clock menu more-arrow no yes

Filed under:

One line of thought is that Pat Mahomes’ deal makes getting one done with Dak Prescott easier

New, comments

Are you an optimist?

NFL: Kansas City Chiefs at Dallas Cowboys Tim Heitman-USA TODAY Sports

The NFL world changed on Monday when the Kansas City Chiefs and star quarterback Patrick Mahomes agreed to a 10-year contract extension. Being the best in the world at an extremely important position can command a lot of money.

If you are trying to find a quarterback in the game currently that compares to Mahomes, you can save your time. He is in a stratosphere all by himself and seemingly will be for the foreseeable future. It is very likely that he and the Chiefs win multiple titles over the life of his new deal.

Of course, the Dallas Cowboys are looking to pay a quarterback themselves in Dak Prescott, and every deal that happens with a signal-caller is of interest because that’s how business works. The market is impacted and influenced by what happens around it, and Mahomes’ deal is now a variable that the Cowboys (and Dak’s representation) have to consider. What could it mean?

Maybe the Mahomes deal means that it’s easier for Dak and the Cowboys to get one done

While the amount of money that Pat Mahomes got is certainly going to be something that Dak Prescott’s representation uses to their benefit, the length of the deal that the Chiefs star signed is going to be a variable that the Cowboys use. For so long the disagreement between Dallas and Team Dak has seemingly been an issue of time, well if the new precedent is a 10-year extension then that works in favor of the Cowboys.

The Cowboys have until next Wednesday (July 15th) to negotiate a long-term deal with Dak Prescott or else they will all have to play out the 2020 season with him on the franchise tag that he already signed. There is obviously a lot of unknown and uncertainty about football and the variables that surround it this season given the way that the Covid-19 pandemic has impacted all of our lives, but it is possible that the Mahomes deal helps a Dak one happen in time to avoid playing out the tag. From ESPN’s Bill Barnwell:

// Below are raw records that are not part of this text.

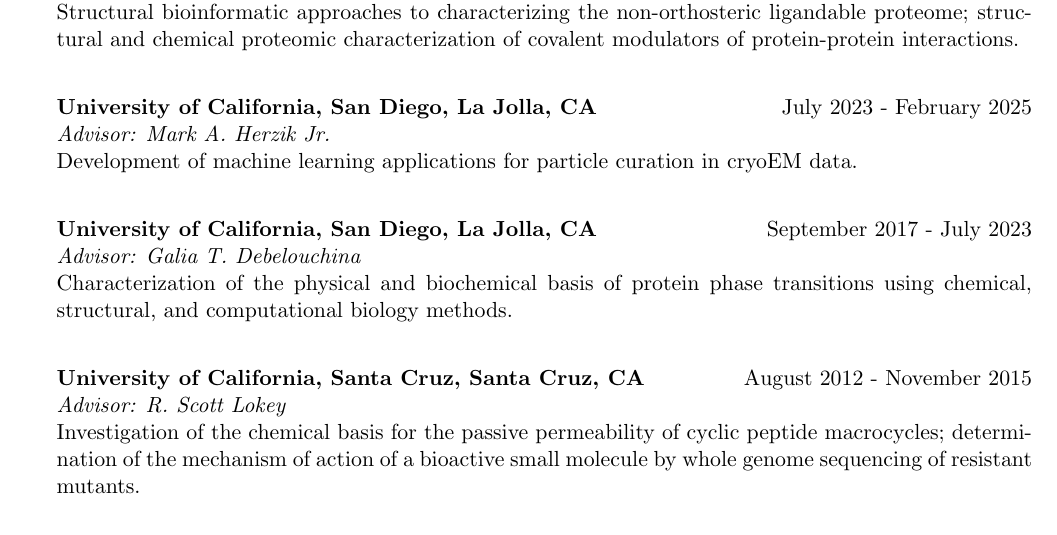
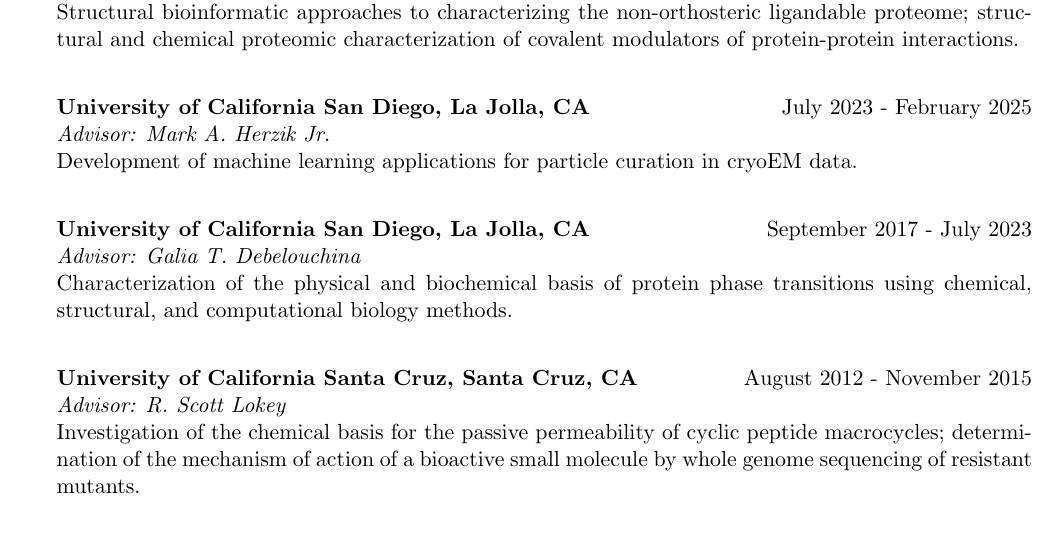
Before and after one commit to ray-berkeley/ray-berkeley.github.io, a LaTeX CV (assets/cv/cv.tex): part of page 1 of 4, cut so that both start at the same text. Compiled offline with pdfLaTeX.

Commit message:
updated header

```diff
--- a/assets/cv/cv.tex
+++ b/assets/cv/cv.tex
@@ -45,15 +45,15 @@
 \\ {\em Advisor: Benjamin F. Cravatt III}
 \\ Structural bioinformatic approaches to characterizing the non-orthosteric ligandable proteome; structural and chemical proteomic characterization of covalent modulators of protein-protein interactions.\\
 
-{\bf University of California, San Diego, La Jolla, CA} \hfill    July 2023 - February 2025
+{\bf University of California San Diego, La Jolla, CA} \hfill    July 2023 - February 2025
 \\ {\em Advisor: Mark A. Herzik Jr.}
 \\ Development of machine learning applications for particle curation in cryoEM data.\\
 
-{\bf University of California, San Diego, La Jolla, CA} \hfill    September 2017 - July 2023
+{\bf University of California San Diego, La Jolla, CA} \hfill    September 2017 - July 2023
 \\ {\em Advisor: Galia T. Debelouchina}
 \\ Characterization of the physical and biochemical basis of protein phase transitions using chemical, structural, and computational biology methods.\\
 
-{\bf University of California, Santa Cruz, Santa Cruz, CA} \hfill    August 2012 - November 2015
+{\bf University of California Santa Cruz, Santa Cruz, CA} \hfill    August 2012 - November 2015
 \\ {\em Advisor: R. Scott Lokey}
 \\ Investigation of the chemical basis for the passive permeability of cyclic peptide macrocycles; determination of the mechanism of action of a bioactive small molecule by whole genome sequencing of resistant mutants.\\
 
```
Also changed, not shown: .github/workflows/build-cv.yml (+2 -3 lines), 1 other file.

Prescott’s deal will be a little trickier, since he has already played through his rookie deal and is on a franchise tag. As I mentioned earlier this offseason, he could go year to year and end up making nearly $188 million over the next five seasons. Everything reported about this situation suggests the Cowboys and Prescott are disagreeing less about the money involved than they are about the years of the contract, with the quarterback preferring a shorter deal and the Cowboys wanting a longer one.

I don’t think the Cowboys would offer Prescott an 11-year extension to his franchise tag, but the Mahomes deal gives Dallas more fuel for its side of the argument. Prescott was always going to get more money than Mahomes over the next few years. While he will make $141.5 million over the first five years of his new deal, a Prescott contract is likely to come in somewhere between $170 million and $190 million over that same time frame. If anything, the Mahomes deal getting done makes it a little more likely Prescott and the Cowboys come to terms before the July 15 deadline.

To be clear Barnwell was noting that Prescott’s deal may be “a little trickier” than Houston Texans quarterback Deshaun Watson’s as Prescott and Watson are now the two quarterbacks to watch for big deals with Mahomes locked up (you never know about Mitchell Trubisky, though!). Watson is on the same rookie contract timeframe that Mahomes previously was so Houston still holds two more years of team control which is what makes that situation less complicated.

Perhaps Pat Mahomes will be an outlier of sorts in that his deal takes place over the course of a decade while Dak Prescott’s might be more like the ones that we’ve seen in recent memory. It is definitely possible that Mahomes taking a 10-year deal could be what makes Prescott’s representation bend on a five-year deal given the enormous precedent set. Maybe they will win in annual average value where the Cowboys would win in time.

Speaking of time, the Cowboys are running out.